i carry my “music station” around quite easily, shuttle + flat screen, very transportable :), beats any rack/keyboard combo.

the future of music is software ! (vsti)

ps: you should really be fine with 3ghz. no need to give big bucks for a 4ghz which is not out yet.

Thanks for your comments ! I also believe hard that the future of music is software ! :)

the shuttle barebones are really of some decent quality. i’ve been assembling of few of these with the springdale chipset in the past few weeks and they’re just fine.
i’d recommend getting either the XPC SB62G2 with ICH5R or, for the smaller budget, the XPC SB61G2 with ICH5 southbridge.
equip these babes with a P42.4C (production is meanwhile discontinued, hurry to get one of these), fix agp/pci clocks, bump up the FSB to 250mhz and the system should be running primestable at 3Ghz @default corevoltage - if you’re willing to up the vcore abit, you might even get higher speeds, since the 2.4C’s are well known for the good overclockability.
if you got the money and aren’t willing to run your RAM asynchronously get some Mushkin PC3500 CAS2 Level-II DDR (either 2x256 or 2x512 for dual channel service), as it will handle those 250MHZ in sync with the FSB.

always keep in mind that there’s nothing being more important for good renoise performance than CPU performance and RAM bandwidth.

btw: the P42.4C are most commonly going as high as 3.6Ghz with some minor Vcore increases - all on air cooling - no h2o/ln2(liquid nitrogen) involved, so you should be able to hit 3Ghz with ease.

please add : if you’re a computer dummie i highly suggest you don’t try to overclock :).

well, imo overclocking has meanwhile become so foolproof that almost everybody who can read and associate is able to do it without taking the risk on damaging any hardware physically.
it’s barely possible to damage a CPU just by increasing the clock since as long as you keep everything @ default voltage it either won’t POST anyways or if it does, it won’t significantly generate more heat, which is the no.1 reason for potential hardware damage.
whenever i hear or read about defective peripherals the factor being resposible for it was either inappropriate cooling or abortive “voltage modifications”, which were either badly soldered or absoutely exaggerated.

the common bios of a motherboard commonly only offers voltage increases deviating only by a small percentage of the default voltages - so there’s usually not much risk involved.

but however i agree with sun in a way, since when you’re absolutely unaware of computer hardware and maybe don’t even know what a BIOS is or what it is good for, you better stay away completely from things like that and run everything out of the box in specs, the way it is supposed to be.

Well, thanks, I’ll keep your suggestions in mind when buying. While I wasn’t particularily willing to overclock, the specs you give make me want to. Please note that I’m far from being a pc ignorant bum, and I perfectly know the BIOS and the other stuff you mentionned :)

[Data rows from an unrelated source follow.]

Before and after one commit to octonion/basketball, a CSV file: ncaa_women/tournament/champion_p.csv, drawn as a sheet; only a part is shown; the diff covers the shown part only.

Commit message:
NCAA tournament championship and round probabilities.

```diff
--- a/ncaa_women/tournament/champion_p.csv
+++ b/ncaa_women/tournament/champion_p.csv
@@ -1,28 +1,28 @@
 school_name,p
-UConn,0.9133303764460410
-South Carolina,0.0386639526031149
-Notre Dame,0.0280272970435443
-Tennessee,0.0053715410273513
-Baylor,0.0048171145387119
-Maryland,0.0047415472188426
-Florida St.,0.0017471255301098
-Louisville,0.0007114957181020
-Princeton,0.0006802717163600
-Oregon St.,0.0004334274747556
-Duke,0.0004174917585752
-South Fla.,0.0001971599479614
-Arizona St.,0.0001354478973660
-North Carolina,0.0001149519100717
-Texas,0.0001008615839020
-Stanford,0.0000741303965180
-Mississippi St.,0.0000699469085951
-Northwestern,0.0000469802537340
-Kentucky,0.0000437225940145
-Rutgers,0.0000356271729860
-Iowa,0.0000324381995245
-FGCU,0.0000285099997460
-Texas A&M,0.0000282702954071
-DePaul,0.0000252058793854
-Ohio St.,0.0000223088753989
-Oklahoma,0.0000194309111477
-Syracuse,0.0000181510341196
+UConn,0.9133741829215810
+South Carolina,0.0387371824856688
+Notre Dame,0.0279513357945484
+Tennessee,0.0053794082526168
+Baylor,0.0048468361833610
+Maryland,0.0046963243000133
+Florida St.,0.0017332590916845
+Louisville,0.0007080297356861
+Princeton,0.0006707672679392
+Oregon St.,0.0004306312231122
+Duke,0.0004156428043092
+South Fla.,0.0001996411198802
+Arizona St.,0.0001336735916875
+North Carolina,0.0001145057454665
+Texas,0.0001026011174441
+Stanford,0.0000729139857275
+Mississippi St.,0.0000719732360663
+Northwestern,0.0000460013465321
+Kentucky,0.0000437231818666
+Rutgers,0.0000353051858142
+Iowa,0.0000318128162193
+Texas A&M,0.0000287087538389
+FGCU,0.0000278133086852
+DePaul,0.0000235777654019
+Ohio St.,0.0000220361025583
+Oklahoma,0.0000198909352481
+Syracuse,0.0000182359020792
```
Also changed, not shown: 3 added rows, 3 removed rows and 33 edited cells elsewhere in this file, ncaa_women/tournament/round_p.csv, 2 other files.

Thanks anyway :)


it’s not about damaging hardware, it’s about stability :).

people wonder why suddenly their PC crash, then they remembered they O/C the hell out of it. So what i’m saying is that unless you “in the know” you’re going to spend some time with the O/C stuff, that is of course if you want a decent O/C. :lol:

when it comes to stability, it’s at least rather simple to determine if your rig became unstable due to overclocking or not.
a rather popular tool for that task is called “prime95” which can be freely downloaded over HERE.

it’s a tool which continously calculates prime numbers and whilst doing so stresses CPU/RAM/Northbridge transfers to the absolute maximum.
the heat generated by this is probably the most possible heat an application is able to produce, so if you’re in safe temp regions after one hour of testing, you know there’s no app driving your system any further.

whenever a system finishes prime95’s stress test after 24h without any errors, it can be regarded as “stable” - at least when it comes to cpu/ram/northbridge functionality.
if you still get crashes after successfully testing with prime you know it’s not due to overclocking at least.

that’s a good test indeed ;), make a snapshot of your configuration and stress it… each time you change a component you have to recheck it of course.

if your pc doesn’t melt, it’s ready to go :lol: